EXERCISE BRIEF: Among the entries below, find each line with "chakra" and show it.

[DATASET RECORDS — start]

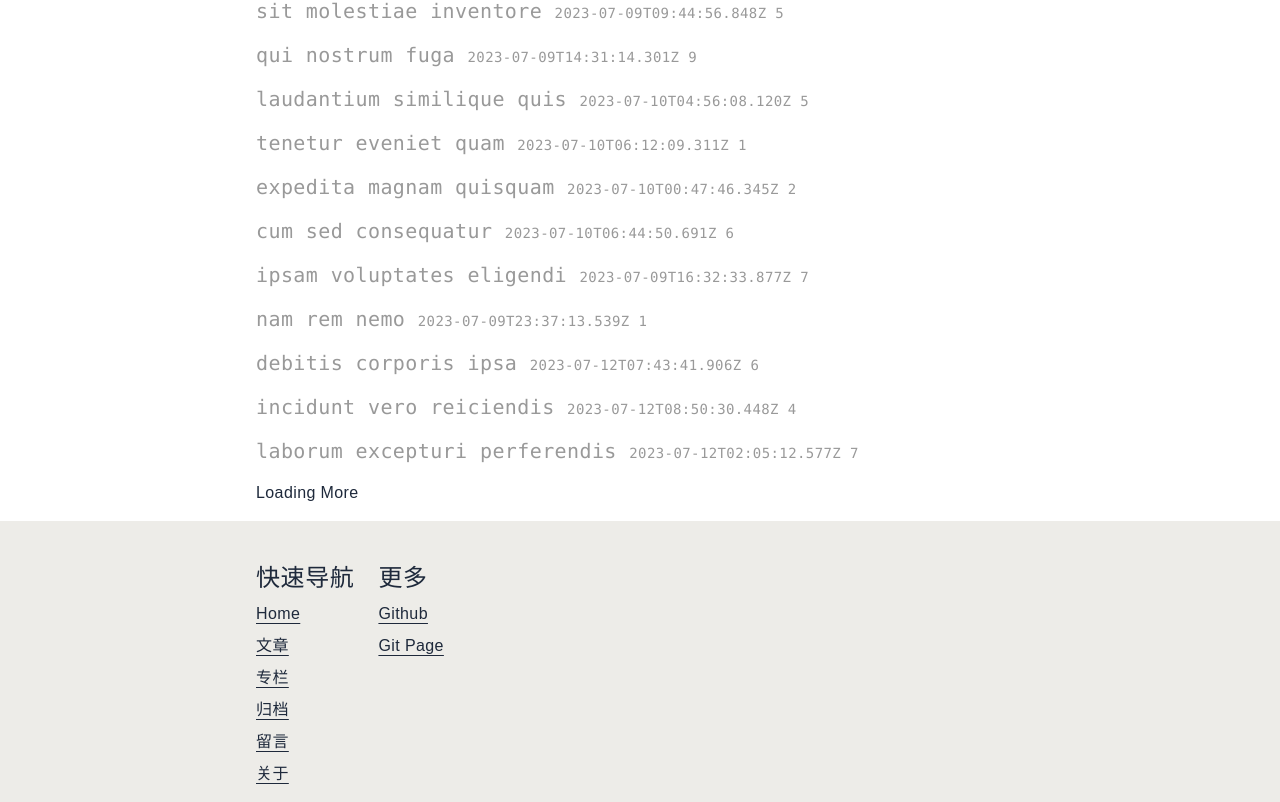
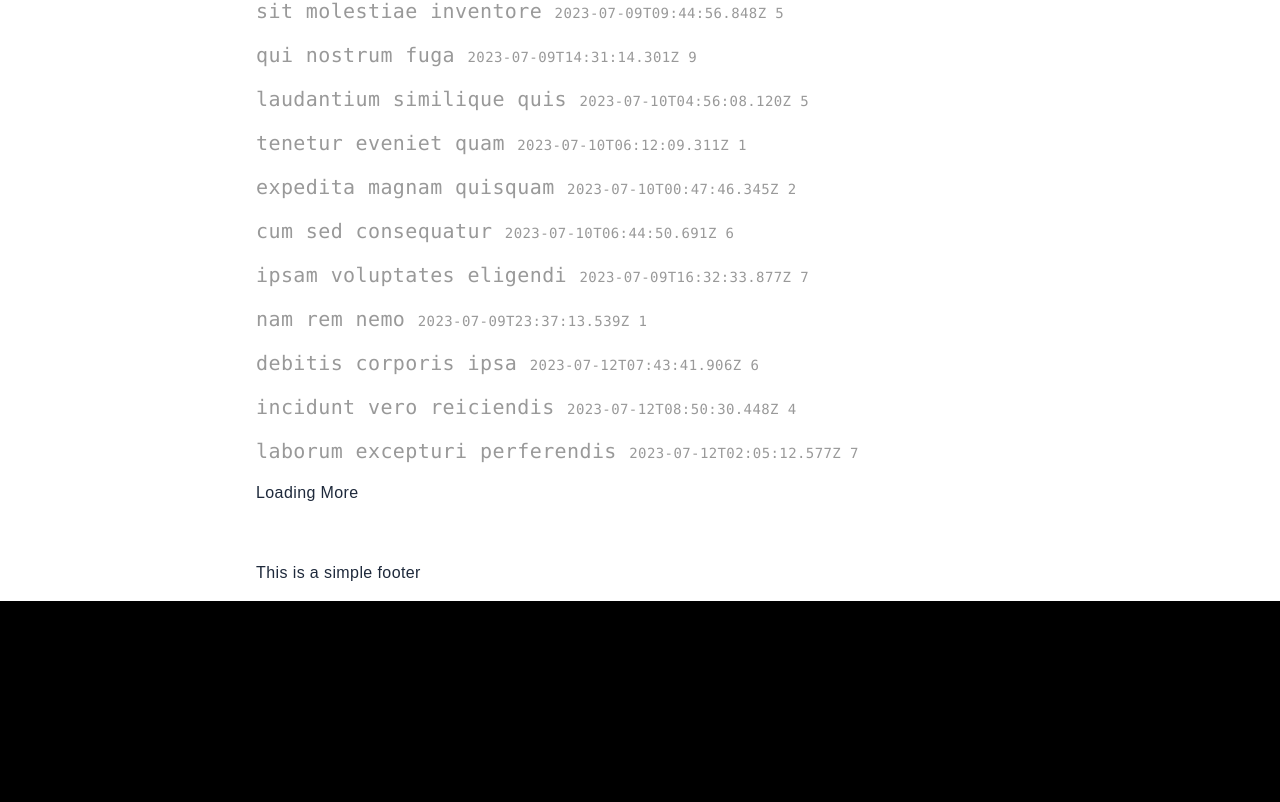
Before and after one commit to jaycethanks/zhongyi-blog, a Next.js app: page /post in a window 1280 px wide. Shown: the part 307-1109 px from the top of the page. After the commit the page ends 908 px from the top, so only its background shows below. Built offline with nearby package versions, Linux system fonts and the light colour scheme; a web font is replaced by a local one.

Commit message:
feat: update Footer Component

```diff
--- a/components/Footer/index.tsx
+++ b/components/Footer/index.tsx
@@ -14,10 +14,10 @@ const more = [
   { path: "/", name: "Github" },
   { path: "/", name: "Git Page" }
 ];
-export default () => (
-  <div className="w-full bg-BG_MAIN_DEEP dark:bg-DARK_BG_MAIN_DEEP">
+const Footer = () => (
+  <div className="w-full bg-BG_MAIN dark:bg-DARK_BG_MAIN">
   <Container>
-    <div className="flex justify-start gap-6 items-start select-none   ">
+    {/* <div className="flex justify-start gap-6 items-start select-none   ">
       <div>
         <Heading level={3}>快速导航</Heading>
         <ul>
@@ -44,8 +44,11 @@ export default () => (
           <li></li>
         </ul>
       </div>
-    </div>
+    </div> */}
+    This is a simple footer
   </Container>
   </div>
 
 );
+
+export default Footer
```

[DATASET RECORDS — finish]
[DATASET RECORDS — start]

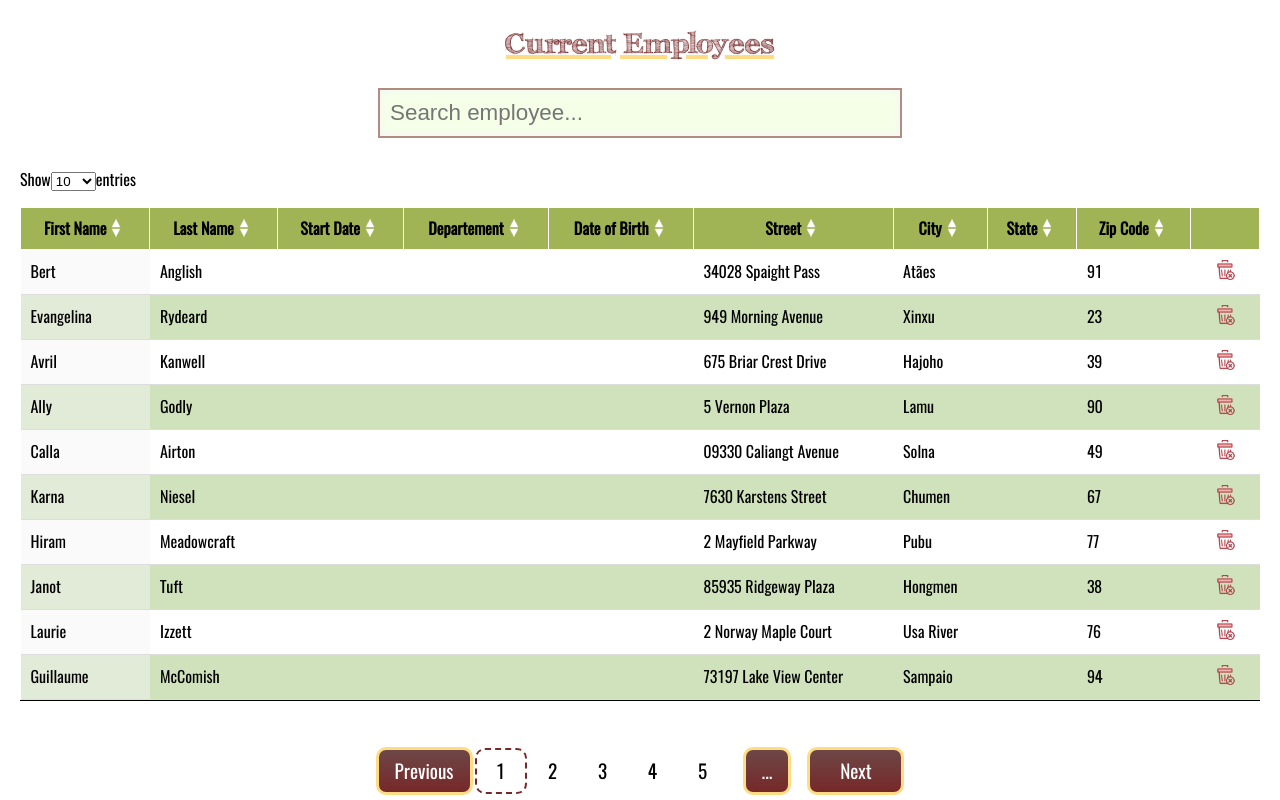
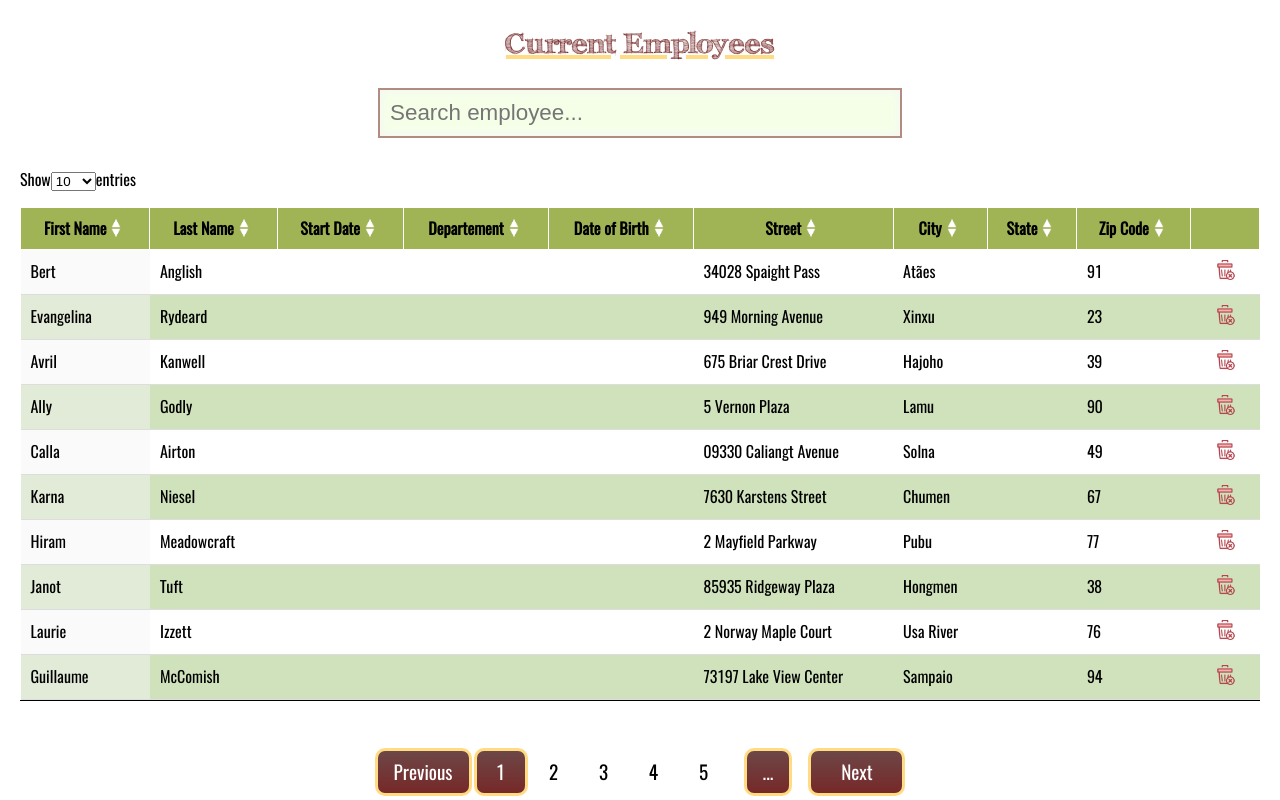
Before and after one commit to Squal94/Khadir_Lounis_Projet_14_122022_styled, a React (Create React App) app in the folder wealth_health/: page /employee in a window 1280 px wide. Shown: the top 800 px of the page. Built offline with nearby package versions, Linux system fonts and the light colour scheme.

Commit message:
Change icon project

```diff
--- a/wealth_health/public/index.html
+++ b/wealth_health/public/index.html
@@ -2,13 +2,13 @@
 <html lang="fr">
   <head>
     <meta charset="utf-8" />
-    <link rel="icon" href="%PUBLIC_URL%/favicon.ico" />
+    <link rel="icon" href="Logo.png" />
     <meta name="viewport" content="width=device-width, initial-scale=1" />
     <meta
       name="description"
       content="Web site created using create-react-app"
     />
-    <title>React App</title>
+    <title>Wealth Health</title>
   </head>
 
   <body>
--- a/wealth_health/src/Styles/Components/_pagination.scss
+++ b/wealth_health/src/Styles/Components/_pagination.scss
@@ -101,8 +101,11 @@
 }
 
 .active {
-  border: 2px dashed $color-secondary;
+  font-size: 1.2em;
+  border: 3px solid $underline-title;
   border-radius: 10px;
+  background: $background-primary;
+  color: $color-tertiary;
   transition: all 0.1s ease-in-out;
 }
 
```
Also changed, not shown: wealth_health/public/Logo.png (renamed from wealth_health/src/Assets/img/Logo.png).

[DATASET RECORDS — finish]
[DATASET RECORDS — start]

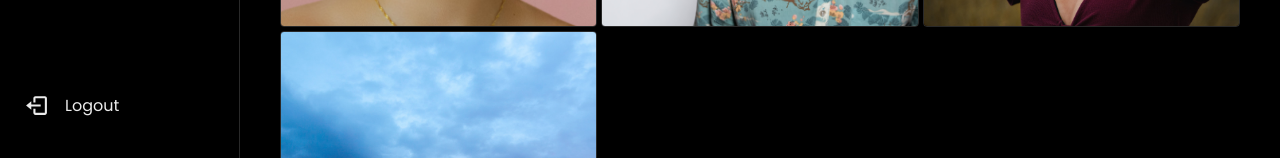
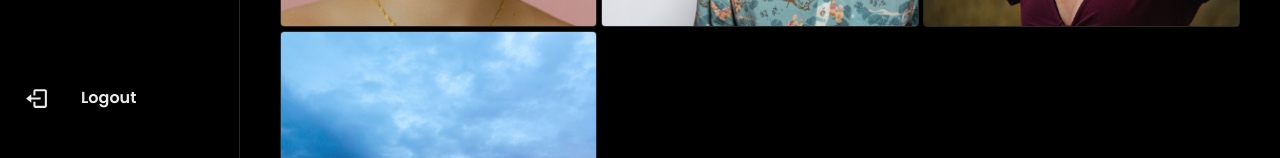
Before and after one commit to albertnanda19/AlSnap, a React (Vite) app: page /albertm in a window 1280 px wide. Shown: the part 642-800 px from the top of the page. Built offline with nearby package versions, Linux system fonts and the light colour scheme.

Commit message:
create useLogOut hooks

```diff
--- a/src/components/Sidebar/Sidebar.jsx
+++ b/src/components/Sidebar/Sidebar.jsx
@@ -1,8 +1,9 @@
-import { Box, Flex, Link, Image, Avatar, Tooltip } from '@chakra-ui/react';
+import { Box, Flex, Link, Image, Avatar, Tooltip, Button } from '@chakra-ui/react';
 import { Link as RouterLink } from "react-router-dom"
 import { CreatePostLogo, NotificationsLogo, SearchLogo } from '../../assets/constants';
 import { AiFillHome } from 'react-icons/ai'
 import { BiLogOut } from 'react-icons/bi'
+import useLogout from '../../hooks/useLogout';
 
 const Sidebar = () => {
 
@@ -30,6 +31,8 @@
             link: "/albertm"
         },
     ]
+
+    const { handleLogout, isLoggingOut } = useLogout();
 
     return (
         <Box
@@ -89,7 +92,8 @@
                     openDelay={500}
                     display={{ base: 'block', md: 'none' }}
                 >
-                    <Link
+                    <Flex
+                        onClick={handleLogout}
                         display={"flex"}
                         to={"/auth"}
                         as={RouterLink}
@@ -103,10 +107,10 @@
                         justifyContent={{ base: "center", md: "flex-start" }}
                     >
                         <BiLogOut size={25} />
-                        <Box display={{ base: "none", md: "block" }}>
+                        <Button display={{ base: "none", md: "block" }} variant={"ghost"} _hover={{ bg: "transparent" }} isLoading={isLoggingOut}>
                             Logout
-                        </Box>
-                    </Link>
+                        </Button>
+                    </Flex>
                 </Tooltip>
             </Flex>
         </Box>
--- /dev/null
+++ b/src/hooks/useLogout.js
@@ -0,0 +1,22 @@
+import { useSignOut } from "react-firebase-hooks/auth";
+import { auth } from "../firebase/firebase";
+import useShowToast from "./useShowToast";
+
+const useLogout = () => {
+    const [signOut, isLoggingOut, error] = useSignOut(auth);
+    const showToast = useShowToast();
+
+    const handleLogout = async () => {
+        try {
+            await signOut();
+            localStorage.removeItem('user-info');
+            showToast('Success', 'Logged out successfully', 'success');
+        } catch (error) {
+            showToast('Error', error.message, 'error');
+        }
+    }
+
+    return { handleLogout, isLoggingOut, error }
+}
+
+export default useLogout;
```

[DATASET RECORDS — finish]

ANSWER SECTION:
-import { Box, Flex, Link, Image, Avatar, Tooltip } from '@chakra-ui/react';
+import { Box, Flex, Link, Image, Avatar, Tooltip, Button } from '@chakra-ui/react';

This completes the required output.